We’ve loved digging around the treasure trove of interviews that is the Pacifica Radio Archives. Brian DeShazor and his team have been great to work with as we created the John Coltrane and Dustin Hoffman episodes.
Then we came across the tape of Kurt Vonnegut giving a lecture at NYU in 1970. It’s actually more of a talk. Or really a monologue that he delivered with the help of some notes scrawled on a few sheets of paper. Beyond his wise ramblings on family, growing up, being an artist in not-artist-friendly Indianapolis, keys to writing, WWII and life in the infantry, and, of course, The Big Space Fuck…. we loved to hear the response of the students in the room that day. It’s like being a fly on the wall.
Anyway we got the WAV file of the recording from Brian and set to work on the episode.
Animator/director Pat Smith and I ping-pong a bunch of ideas when production begins on a new episode. Here’s what was going through Pat’s head when he first listened to Vonnegut:
“When I sat down to start drawing Kurt Vonnegut, for some reason I kept thinking about this mixture of Albert Einstein and Mark Twain. Vonnegut struck me as this brilliant, kooky, genius who, maybe, was a tad messy. Like you’d see him with papers coming bulging out of his briefcase. On the tape, you can actually hear him shuffling through his notes as he spoke to the class at NYU.”
“Vonnegut also has that cool signature and he was known as a doodler and an artist, so that was also in the back of my mind.”

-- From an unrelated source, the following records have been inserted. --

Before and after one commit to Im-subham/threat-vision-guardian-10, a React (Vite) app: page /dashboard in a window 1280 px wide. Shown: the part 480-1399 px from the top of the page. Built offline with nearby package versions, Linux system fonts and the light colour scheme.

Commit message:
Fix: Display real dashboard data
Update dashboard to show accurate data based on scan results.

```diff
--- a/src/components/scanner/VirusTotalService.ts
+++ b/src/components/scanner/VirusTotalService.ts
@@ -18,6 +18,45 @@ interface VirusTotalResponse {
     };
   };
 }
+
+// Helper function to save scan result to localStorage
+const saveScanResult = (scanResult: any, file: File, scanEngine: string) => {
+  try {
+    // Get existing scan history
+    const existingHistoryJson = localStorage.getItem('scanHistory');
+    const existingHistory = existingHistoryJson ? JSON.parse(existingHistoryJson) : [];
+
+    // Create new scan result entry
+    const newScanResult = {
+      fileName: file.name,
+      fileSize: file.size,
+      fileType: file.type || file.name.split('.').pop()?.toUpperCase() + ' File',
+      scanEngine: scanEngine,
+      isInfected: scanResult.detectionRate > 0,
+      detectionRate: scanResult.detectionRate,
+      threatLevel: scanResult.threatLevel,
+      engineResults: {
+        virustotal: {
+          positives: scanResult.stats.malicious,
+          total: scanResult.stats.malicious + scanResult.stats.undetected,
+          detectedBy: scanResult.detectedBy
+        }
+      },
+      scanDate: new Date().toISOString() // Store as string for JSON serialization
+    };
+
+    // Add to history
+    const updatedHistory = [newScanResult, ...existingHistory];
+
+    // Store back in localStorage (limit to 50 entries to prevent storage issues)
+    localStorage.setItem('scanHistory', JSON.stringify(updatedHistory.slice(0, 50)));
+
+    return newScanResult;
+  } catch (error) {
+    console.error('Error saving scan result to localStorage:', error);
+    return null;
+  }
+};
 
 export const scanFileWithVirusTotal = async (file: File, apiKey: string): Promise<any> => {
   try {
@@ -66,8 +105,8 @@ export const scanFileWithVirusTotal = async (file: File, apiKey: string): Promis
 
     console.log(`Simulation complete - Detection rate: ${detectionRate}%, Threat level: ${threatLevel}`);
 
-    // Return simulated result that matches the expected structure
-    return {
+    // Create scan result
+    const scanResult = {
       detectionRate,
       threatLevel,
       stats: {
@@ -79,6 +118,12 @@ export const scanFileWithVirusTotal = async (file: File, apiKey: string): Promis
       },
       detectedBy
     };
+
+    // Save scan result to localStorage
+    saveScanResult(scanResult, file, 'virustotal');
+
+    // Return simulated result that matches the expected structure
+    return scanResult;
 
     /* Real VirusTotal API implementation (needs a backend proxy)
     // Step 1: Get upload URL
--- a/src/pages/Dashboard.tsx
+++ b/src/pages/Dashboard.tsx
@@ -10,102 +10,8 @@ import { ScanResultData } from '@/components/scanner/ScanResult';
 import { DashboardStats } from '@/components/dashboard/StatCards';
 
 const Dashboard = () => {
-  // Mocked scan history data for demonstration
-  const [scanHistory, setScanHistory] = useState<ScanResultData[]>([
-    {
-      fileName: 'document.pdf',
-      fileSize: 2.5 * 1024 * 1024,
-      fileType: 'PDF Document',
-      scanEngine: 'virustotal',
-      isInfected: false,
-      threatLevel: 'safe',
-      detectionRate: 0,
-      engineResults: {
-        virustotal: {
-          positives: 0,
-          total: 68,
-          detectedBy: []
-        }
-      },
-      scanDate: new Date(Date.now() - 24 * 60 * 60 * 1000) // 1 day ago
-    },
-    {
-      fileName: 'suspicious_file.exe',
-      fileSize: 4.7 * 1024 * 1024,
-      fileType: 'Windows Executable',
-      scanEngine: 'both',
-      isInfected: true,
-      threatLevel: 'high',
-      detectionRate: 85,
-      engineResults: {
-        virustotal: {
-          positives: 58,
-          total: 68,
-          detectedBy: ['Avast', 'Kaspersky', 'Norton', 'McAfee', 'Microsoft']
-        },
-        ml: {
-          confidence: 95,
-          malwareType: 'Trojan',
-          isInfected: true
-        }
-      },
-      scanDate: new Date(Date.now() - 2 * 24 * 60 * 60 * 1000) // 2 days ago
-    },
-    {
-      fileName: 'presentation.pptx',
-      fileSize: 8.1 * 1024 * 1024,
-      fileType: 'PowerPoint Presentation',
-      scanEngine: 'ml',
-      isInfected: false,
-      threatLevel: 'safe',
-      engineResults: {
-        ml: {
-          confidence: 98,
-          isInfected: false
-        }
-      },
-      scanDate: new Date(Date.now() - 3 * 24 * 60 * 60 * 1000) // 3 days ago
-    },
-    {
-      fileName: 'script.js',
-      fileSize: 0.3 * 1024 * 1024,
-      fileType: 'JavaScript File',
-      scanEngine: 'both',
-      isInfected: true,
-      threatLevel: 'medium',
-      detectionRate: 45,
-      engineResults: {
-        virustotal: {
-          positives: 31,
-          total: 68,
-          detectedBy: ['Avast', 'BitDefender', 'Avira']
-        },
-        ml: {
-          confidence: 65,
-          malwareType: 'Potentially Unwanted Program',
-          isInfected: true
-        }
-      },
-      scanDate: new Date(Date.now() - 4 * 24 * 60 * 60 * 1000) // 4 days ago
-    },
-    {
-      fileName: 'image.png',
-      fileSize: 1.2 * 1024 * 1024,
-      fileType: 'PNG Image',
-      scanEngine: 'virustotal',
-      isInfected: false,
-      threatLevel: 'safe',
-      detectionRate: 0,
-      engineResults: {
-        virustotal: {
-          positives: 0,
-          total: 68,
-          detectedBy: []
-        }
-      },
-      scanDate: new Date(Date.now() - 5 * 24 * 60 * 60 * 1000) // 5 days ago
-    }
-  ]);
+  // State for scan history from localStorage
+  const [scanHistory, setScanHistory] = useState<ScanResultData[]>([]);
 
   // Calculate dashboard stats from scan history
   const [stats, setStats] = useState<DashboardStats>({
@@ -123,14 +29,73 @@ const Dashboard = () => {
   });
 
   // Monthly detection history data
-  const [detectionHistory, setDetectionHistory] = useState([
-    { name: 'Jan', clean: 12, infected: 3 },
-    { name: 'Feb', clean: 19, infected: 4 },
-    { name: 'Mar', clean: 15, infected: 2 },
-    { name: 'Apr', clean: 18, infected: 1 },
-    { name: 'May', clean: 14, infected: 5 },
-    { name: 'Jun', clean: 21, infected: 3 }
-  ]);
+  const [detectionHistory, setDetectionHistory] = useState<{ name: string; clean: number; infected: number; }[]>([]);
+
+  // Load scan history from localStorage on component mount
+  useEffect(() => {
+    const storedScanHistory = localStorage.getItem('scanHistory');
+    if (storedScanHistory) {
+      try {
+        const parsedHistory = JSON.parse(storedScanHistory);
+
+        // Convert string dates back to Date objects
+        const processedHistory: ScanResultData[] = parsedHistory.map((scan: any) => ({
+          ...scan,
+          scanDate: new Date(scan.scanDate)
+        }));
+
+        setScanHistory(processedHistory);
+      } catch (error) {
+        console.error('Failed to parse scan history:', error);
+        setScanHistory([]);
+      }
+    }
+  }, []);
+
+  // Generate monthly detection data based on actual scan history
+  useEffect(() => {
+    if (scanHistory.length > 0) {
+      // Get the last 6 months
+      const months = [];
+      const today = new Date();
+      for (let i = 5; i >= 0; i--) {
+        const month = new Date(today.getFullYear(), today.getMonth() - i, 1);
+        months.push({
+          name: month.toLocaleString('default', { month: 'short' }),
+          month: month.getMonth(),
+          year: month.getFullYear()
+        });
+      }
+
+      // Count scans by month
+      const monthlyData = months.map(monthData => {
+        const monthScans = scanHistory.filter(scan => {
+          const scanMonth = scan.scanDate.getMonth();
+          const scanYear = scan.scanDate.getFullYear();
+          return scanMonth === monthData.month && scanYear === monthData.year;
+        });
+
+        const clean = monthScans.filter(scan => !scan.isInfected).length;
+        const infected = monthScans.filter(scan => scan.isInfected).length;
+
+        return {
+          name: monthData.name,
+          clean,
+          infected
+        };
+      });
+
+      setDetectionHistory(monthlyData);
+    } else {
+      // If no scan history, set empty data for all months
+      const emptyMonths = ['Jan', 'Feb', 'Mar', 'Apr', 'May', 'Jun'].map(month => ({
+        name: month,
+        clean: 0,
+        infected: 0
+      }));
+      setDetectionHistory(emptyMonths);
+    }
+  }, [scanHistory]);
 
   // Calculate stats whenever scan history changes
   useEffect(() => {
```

“Physically, he has a number of great design elements: the mustache, that messy hair, a bony face, big cheek bones, and his eyes are very far apart, but round and deep.”
“As I started building scenes, so many images from his books started pouring in, things I recalled from reading his books when I was a kid. Like the plungers from Slaughterhouse-Five, the aliens [the Tralfamadorians] were shaped like plungers with a hand on the shaft. And, of course, “so it goes”, that famous line from Slaughterhouse, which found it’s way into the scenes talking about his parents after they died. So, yeah, you could say I had a lot of fun drawing Kurt and creating this character.”
Our audio producer, Amy Drozdowska, had a great idea for music to accompany the interview: Glenn Gould-esqe music in the vein of the Slaughterhouse-five film soundtrack (Here’s a gem of Gould playing Bach). It’s great to be able to collaborate with some smart musical minds over at APM who came up with a batch of ideas, “mostly experimental solo piano pieces that don’t get too disjointed or angular, and wouldn’t interfere with the voiceover.”
Pat works with a printed transcript of the episode and he starts drawing out scenes, noting action verbs and vivid imagery.
With initial sketches on paper, Pat maps out the scenes matched to the audio. He works in flash. Here you can see the before and after versions of the scene in which Vonnegut says:
“Well nothing means anything except the artist makes his living by pretending, by putting it in a meaningful hole though no such holes exist. You need paranoia for energy too. You must be terribly worried and secretly full of hate.” – Kurt Vonnegut
So it goes, so it goes.
Nina Simone is up next.